§ **What this task involves**:
Select every line below containing the word "background".

********************

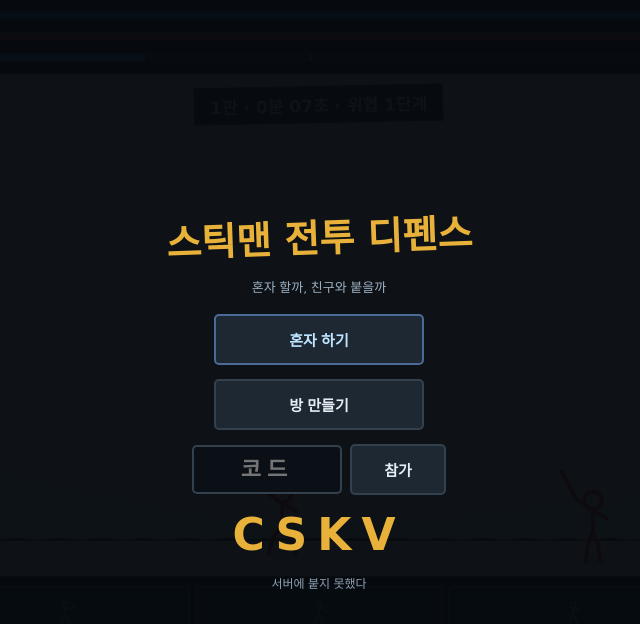
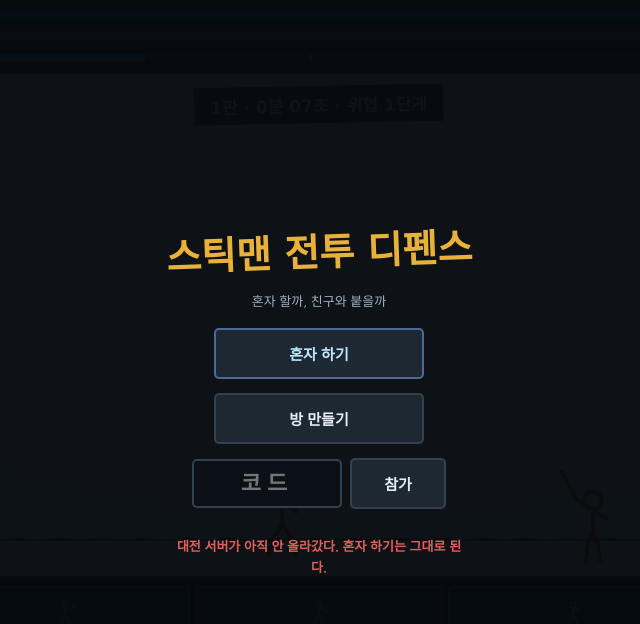
Before and after one commit to horanghi/minchan, a plain HTML site: page minchan_6/index.html in a window 1280 px wide. Both pictures are taken after a click on the button "방 만들기". Shown: the whole page, without its empty margins (321-961 px from the left). Drawn offline with Linux system fonts and the light colour scheme; a web font is replaced by a local one.

Commit message:
fix: 1v1 이 자리에 따라 이길 수 없던 것 · 방 실패가 성공처럼 보이던 것
## 본진이 1500 대 4000 이었다

1인 판은 내 본진 1500 · 적 본진 4000 으로 **일부러 기울어져** 있다. 버티면서
두꺼운 적 본진을 깎는 판이다. 그 값을 1v1 에 그대로 썼더니 호스트는 1500,
게스트는 4000 을 들고 붙었다. 대전이 아니라 처형이다.

대전이 시작될 때 양쪽을 2500 으로 맞춘다. 1인 판 두 값 사이에서 잡았다 —
너무 얇으면 초반 러시 한 번에 끝나고, 4000 이면 광부만 늘리다 한참 뒤에야
싸움이 붙는다.

## 방이 안 만들어졌는데 만들어진 것처럼 보였다

누르자마자 방 코드를 크게 띄우고, 실패는 그 아래 작은 회색 글씨였다.
서버가 없어도 코드가 보이니 "만들어졌는데 왜 안 되지" 로 읽힌다.

- 코드는 **자리를 실제로 받은 뒤에** 보여준다
- 실패 문구를 붉게·굵게 키우고, 무엇이 문제인지 적는다
  ("대전 서버가 아직 안 올라갔다. 혼자 하기는 그대로 된다")
- 한 번도 자리를 못 받고 끊긴 것과 대전 중에 끊긴 것을 구분한다.
  앞은 서버가 없는 것이고 뒤는 상대가 나간 것이다

```diff
--- a/minchan_6/index.html
+++ b/minchan_6/index.html
@@ -105,7 +105,9 @@ canvas{display:block;width:100%;height:100%;touch-action:none}
 #lobby input{background:#0b1016;border:2px solid var(--line);color:#e6edf3;font-weight:800;
   font-size:22px;letter-spacing:6px;text-align:center;width:150px;padding:10px;border-radius:5px;
   text-transform:uppercase;font-family:'Gaegu',cursive}
-#lobbyMsg{color:#8ea0b2;font-size:12px;min-height:18px}
+#lobbyMsg{color:#8ea0b2;font-size:12px;min-height:18px;max-width:300px;line-height:1.6}
+/* 실패는 실패로 보여야 한다. 작은 회색 글씨로 두면 "됐는데 뭔가 이상하다" 가 된다. */
+#lobbyMsg.err{color:#e0605c;font-size:13px;font-weight:700}
 #lobbyCode{font-family:'Gaegu',cursive;font-size:44px;font-weight:700;letter-spacing:10px;color:#e8b23a}
 #over{position:fixed;inset:0;background:rgba(6,10,14,.93);display:none;flex-direction:column;
   align-items:center;justify-content:center;gap:6px;z-index:30;padding:20px;text-align:center}
@@ -204,6 +206,17 @@ const BODY_GAP = 14;
  * 한쪽만 고치면 게이지가 실제 남은 시간과 어긋난 채로 돈다.
  */
 const ULT_CD = 14;
+/**
+ * 1v1 의 본진 체력. **양쪽이 같아야 한다.**
+ *
+ * 1인 판은 내 본진 1500 · 적 본진 4000 으로 일부러 기울어져 있다 — 버티면서
+ * 두꺼운 적 본진을 깎는 판이다. 그 값을 그대로 두면 호스트는 1500, 게스트는
+ * 4000 을 들고 붙는다. 대전이 아니라 처형이다.
+ *
+ * 1인 판의 두 값 사이에서 잡았다. 너무 얇으면 초반 러시 한 번에 끝나고,
+ * 4000 이면 광부만 늘리다 한참 뒤에야 싸움이 붙는다.
+ */
+const DUEL_BASE_HP = 2500;
 /**
  * 전장 셋.
  *
@@ -1215,9 +1228,9 @@ const NET_HOST = location.hostname==='localhost' || location.hostname==='127.0.0
 const SNAP_MS = 80;
 
 const net = {
-  on:false, host:false, sock:null, room:'', ready:false, snapT:0, err:'',
+  on:false, host:false, seated:false, sock:null, room:'', ready:false, snapT:0, err:'',
   send(o){ if(this.sock && this.sock.readyState===1) this.sock.send(JSON.stringify(o)); },
-  close(){ if(this.sock){ try{ this.sock.close(); }catch(_){} } this.sock=null; this.on=false; this.ready=false; },
+  close(){ if(this.sock){ try{ this.sock.close(); }catch(_){} } this.sock=null; this.on=false; this.ready=false; this.seated=false; },
 };
 
 function roomCode(){
@@ -1228,6 +1241,9 @@ function roomCode(){
 
 function connect(code){
   net.close();
+  // **아직 방 코드를 보여주지 않는다.** 붙기도 전에 코드를 크게 띄우면
+  // 실패해도 만들어진 것처럼 보인다 — 실제로 그렇게 읽혔다.
+  document.getElementById('lobbyCode').textContent = '';
   net.room = code;
   net.on = true;
   net.err = '';
@@ -1237,11 +1253,16 @@ function connect(code){
   lobbyStatus('연결 중…');
 
   sock.onopen = () => lobbyStatus('상대를 기다리는 중…');
-  sock.onerror = () => { net.err='서버에 붙지 못했다'; lobbyStatus(net.err); };
+  sock.onerror = () => {
+    net.err = '대전 서버가 아직 안 올라갔다.\n혼자 하기는 그대로 된다.';
+    lobbyStatus(net.err, true);
+  };
   sock.onclose = () => {
     if(!net.on) return;
     net.ready=false;
-    banner('상대와 연결이 끊겼다');
+    // 한 번도 자리를 못 받았으면 서버가 없는 것이다. 판이 끊긴 게 아니다.
+    if(!net.seated) lobbyStatus(net.err || '대전 서버에 붙지 못했다.', true);
+    else banner('상대와 연결이 끊겼다');
     net.on=false;
   };
   sock.onmessage = ev => {
@@ -1249,7 +1270,10 @@ function connect(code){
     if(m.type==='full'){ net.err='그 방은 이미 둘이다'; lobbyStatus(net.err); net.on=false; return; }
     if(m.type==='seat'){
       net.host = m.host;
+      net.seated = true;
       ME = m.seat;
+      // 여기서야 방이 실제로 생겼다. 이제 코드를 보여준다.
+      document.getElementById('lobbyCode').textContent = code;
       lobbyStatus(net.host ? '방 코드 '+code+' — 상대를 기다린다' : '들어갔다. 시작을 기다린다');
       return;
     }
@@ -1265,6 +1289,9 @@ function connect(code){
       if(m.ready && !net.ready){
         net.ready = true;
         stageIx = 0; newGame();
+        // 양쪽 본진을 같게 맞춘다. 1인 판의 기울어진 값을 그대로 쓰면
+        // 자리에 따라 이길 수 없는 판이 된다.
+        for(const b of [G.baseA, G.baseB]){ b.max = DUEL_BASE_HP; b.hp = DUEL_BASE_HP; }
         closeLobby();
         banner(net.host ? '대전 시작 — 당신은 파랑' : '대전 시작 — 당신은 빨강');
       }
@@ -1315,7 +1342,12 @@ function applySnap(m){
 }
 let overShown=false;
 
-function lobbyStatus(t){ const e=document.getElementById('lobbyMsg'); if(e) e.textContent=t||''; }
+function lobbyStatus(t, bad){
+  const e=document.getElementById('lobbyMsg');
+  if(!e) return;
+  e.textContent = t||'';
+  e.classList.toggle('err', !!bad);
+}
 function closeLobby(){ document.getElementById('lobby').classList.add('off'); }
 function openLobby(){ document.getElementById('lobby').classList.remove('off'); }
 
@@ -1328,15 +1360,10 @@ function order(k){
 document.getElementById('btnSolo').addEventListener('click',()=>{
   net.close(); ME='a'; stageIx=0; newGame(); closeLobby();
 });
-document.getElementById('btnHost').addEventListener('click',()=>{
-  const c=roomCode();
-  document.getElementById('lobbyCode').textContent=c;
-  connect(c);
-});
+document.getElementById('btnHost').addEventListener('click',()=>{ connect(roomCode()); });
 document.getElementById('btnJoin').addEventListener('click',()=>{
   const c=(document.getElementById('joinCode').value||'').toUpperCase().replace(/[^A-Z0-9]/g,'').slice(0,4);
-  if(c.length<4){ lobbyStatus('코드 네 글자를 넣어라'); return; }
-  document.getElementById('lobbyCode').textContent=c;
+  if(c.length<4){ lobbyStatus('코드 네 글자를 넣어라', true); return; }
   connect(c);
 });
 
```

********************

§ **Your solution**:
 #lobby input{background:#0b1016;border:2px solid var(--line);color:#e6edf3;font-weight:800;
 #over{position:fixed;inset:0;background:rgba(6,10,14,.93);display:none;flex-direction:column;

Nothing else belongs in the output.